Will the value of communication continue to change in future?
ANNE JULIANE WIRTH: Communication is king. Providing information to employees is gaining in prominence as an aspect of corporate communication. Our data backs this up: When all 13 assessment categories on kununu.com are directly compared, “communication” ends up in last place with an average score of 3.33 out of 5 points – the lowest rated one. From that we can conclude that employees want their employers to promote a more open dialogue and create more transparency, also in respect to their own performance. Our data show in particular that employees complain that they get all too little feedback from their managers. The desire for more feedback was explicitly brought up in nearly 20 per cent of all of the written reviews posted on kununu.com in the past year. That shows there is a need. I think companies will need to integrate more self-organising tools to improve coordination and decision-making. They will deploy unique social networks to improve their project management and communication structures.
Could you do your job from home?
ANNE JULIANE WIRTH: Give me a MacBook, an iPhone and an internet connection and I’m ready to go. I often use the option to work from home. Nevertheless I also really value coming together with a team. One example: I’m texting this interview from Hamburg since it was vital that I can get together with colleagues from different locations in one place to have that optimum productivity, targeted creativity and team spirit we need to finish a particular project.
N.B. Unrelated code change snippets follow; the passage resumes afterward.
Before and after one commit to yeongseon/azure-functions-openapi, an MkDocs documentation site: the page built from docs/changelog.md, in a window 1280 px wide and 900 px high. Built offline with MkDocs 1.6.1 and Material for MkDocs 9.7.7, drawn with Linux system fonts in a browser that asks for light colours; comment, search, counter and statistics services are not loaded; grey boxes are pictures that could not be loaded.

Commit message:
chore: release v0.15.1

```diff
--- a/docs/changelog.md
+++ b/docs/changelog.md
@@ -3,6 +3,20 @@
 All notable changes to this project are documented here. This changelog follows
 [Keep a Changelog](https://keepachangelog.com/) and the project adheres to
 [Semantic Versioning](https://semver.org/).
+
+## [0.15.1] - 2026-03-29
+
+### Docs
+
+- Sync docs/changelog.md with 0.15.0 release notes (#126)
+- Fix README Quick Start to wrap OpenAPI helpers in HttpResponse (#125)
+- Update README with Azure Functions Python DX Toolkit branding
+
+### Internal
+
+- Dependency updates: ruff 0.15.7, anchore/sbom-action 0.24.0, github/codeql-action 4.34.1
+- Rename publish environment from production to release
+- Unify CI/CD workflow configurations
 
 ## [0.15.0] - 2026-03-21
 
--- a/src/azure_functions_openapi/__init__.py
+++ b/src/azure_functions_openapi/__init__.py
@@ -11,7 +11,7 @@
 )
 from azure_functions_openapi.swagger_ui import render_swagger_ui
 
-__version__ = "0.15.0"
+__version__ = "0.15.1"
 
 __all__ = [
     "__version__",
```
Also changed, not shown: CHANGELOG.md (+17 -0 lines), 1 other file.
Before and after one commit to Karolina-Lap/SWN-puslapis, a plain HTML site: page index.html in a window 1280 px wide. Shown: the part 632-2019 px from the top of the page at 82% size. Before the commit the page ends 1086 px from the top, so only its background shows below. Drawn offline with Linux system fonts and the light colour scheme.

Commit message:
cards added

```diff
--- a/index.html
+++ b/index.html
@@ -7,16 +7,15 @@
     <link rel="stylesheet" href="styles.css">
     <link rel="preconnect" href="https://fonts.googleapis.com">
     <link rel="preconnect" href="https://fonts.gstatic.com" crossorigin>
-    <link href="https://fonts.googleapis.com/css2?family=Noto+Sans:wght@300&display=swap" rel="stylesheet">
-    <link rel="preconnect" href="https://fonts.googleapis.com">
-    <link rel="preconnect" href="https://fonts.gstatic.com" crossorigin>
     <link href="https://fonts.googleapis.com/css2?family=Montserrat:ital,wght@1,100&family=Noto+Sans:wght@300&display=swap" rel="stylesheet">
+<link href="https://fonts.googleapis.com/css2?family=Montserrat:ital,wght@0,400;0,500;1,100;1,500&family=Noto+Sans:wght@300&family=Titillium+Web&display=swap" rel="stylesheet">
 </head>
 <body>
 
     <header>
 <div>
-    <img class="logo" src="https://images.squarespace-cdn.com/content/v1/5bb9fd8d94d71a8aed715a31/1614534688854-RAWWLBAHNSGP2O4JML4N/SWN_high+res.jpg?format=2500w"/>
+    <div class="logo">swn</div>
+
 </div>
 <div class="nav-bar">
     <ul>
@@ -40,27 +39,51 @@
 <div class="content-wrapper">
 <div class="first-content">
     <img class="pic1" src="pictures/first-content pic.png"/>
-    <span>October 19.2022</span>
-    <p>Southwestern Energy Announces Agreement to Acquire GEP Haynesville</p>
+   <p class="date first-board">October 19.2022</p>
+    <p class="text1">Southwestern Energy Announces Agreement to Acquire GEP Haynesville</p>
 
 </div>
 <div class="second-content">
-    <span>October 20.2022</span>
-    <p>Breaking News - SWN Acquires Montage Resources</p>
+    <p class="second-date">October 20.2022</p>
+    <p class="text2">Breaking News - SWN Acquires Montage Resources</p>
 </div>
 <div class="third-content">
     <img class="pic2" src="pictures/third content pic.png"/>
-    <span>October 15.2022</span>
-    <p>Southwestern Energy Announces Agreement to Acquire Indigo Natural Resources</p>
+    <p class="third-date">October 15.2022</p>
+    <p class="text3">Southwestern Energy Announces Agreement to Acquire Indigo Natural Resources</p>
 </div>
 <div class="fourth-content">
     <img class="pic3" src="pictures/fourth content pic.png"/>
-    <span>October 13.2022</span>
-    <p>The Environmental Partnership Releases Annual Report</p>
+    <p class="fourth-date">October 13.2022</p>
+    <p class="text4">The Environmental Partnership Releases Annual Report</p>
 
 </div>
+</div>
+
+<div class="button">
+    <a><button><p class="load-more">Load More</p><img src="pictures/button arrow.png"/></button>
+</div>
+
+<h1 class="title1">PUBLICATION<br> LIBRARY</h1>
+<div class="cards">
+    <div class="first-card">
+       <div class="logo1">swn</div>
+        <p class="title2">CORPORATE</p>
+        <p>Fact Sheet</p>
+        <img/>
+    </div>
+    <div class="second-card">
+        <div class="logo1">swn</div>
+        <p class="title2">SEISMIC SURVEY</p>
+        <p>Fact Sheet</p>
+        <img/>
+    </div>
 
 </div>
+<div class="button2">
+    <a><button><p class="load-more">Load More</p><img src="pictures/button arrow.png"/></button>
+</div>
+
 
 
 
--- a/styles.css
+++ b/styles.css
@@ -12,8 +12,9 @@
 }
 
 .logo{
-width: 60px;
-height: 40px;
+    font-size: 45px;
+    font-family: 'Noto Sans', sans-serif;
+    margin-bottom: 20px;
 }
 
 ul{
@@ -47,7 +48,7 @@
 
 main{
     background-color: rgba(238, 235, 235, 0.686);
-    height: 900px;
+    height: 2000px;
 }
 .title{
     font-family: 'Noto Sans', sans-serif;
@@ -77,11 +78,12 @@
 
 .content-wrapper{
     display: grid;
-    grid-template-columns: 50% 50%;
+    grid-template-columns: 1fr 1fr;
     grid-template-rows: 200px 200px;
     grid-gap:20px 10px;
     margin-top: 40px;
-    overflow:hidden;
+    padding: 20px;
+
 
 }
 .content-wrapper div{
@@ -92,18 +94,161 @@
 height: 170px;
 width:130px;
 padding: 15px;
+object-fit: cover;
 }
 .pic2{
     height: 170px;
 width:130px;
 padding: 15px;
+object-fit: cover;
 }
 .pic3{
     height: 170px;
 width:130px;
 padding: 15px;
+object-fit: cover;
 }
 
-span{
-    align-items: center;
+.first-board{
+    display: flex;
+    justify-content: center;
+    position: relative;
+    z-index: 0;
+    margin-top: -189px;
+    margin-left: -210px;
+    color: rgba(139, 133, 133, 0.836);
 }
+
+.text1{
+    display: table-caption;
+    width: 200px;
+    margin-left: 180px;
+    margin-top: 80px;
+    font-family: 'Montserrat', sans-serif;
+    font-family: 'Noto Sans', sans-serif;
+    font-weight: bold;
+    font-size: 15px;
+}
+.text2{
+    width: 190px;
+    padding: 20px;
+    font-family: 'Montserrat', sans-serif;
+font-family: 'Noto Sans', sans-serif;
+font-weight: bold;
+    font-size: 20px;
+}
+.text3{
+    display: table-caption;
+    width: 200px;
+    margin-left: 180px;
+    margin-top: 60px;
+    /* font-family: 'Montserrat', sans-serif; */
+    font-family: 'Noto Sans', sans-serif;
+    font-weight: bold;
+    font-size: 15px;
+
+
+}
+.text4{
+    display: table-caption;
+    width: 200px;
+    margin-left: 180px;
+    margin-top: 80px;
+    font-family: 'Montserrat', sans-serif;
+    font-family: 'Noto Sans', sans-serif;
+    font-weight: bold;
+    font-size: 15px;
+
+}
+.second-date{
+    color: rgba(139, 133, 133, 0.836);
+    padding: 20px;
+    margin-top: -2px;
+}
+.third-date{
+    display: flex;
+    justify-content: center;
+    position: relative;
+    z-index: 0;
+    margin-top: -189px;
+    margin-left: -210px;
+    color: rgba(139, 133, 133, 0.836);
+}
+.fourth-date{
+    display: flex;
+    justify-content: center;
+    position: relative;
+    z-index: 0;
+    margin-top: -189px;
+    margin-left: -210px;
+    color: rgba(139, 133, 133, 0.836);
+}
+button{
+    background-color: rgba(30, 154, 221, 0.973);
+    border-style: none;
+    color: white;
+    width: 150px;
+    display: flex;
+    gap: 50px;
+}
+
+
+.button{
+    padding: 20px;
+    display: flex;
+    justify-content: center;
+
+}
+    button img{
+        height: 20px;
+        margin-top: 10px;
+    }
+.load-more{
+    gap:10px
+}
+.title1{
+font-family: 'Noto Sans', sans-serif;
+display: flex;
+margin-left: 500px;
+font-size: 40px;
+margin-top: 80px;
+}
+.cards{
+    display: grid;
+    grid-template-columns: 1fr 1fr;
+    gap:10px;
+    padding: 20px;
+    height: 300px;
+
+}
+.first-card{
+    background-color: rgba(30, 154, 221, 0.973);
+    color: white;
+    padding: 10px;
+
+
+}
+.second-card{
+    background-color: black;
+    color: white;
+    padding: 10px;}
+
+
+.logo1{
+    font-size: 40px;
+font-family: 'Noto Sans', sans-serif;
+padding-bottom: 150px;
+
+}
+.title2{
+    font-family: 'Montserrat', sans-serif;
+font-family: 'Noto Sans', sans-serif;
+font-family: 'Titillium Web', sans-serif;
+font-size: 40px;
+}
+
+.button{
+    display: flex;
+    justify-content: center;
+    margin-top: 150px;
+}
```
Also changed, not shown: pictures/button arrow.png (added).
In my opinion, creativity happens when you’re together with colleagues in one place, where you brainstorm as a group in a totally unmediated way.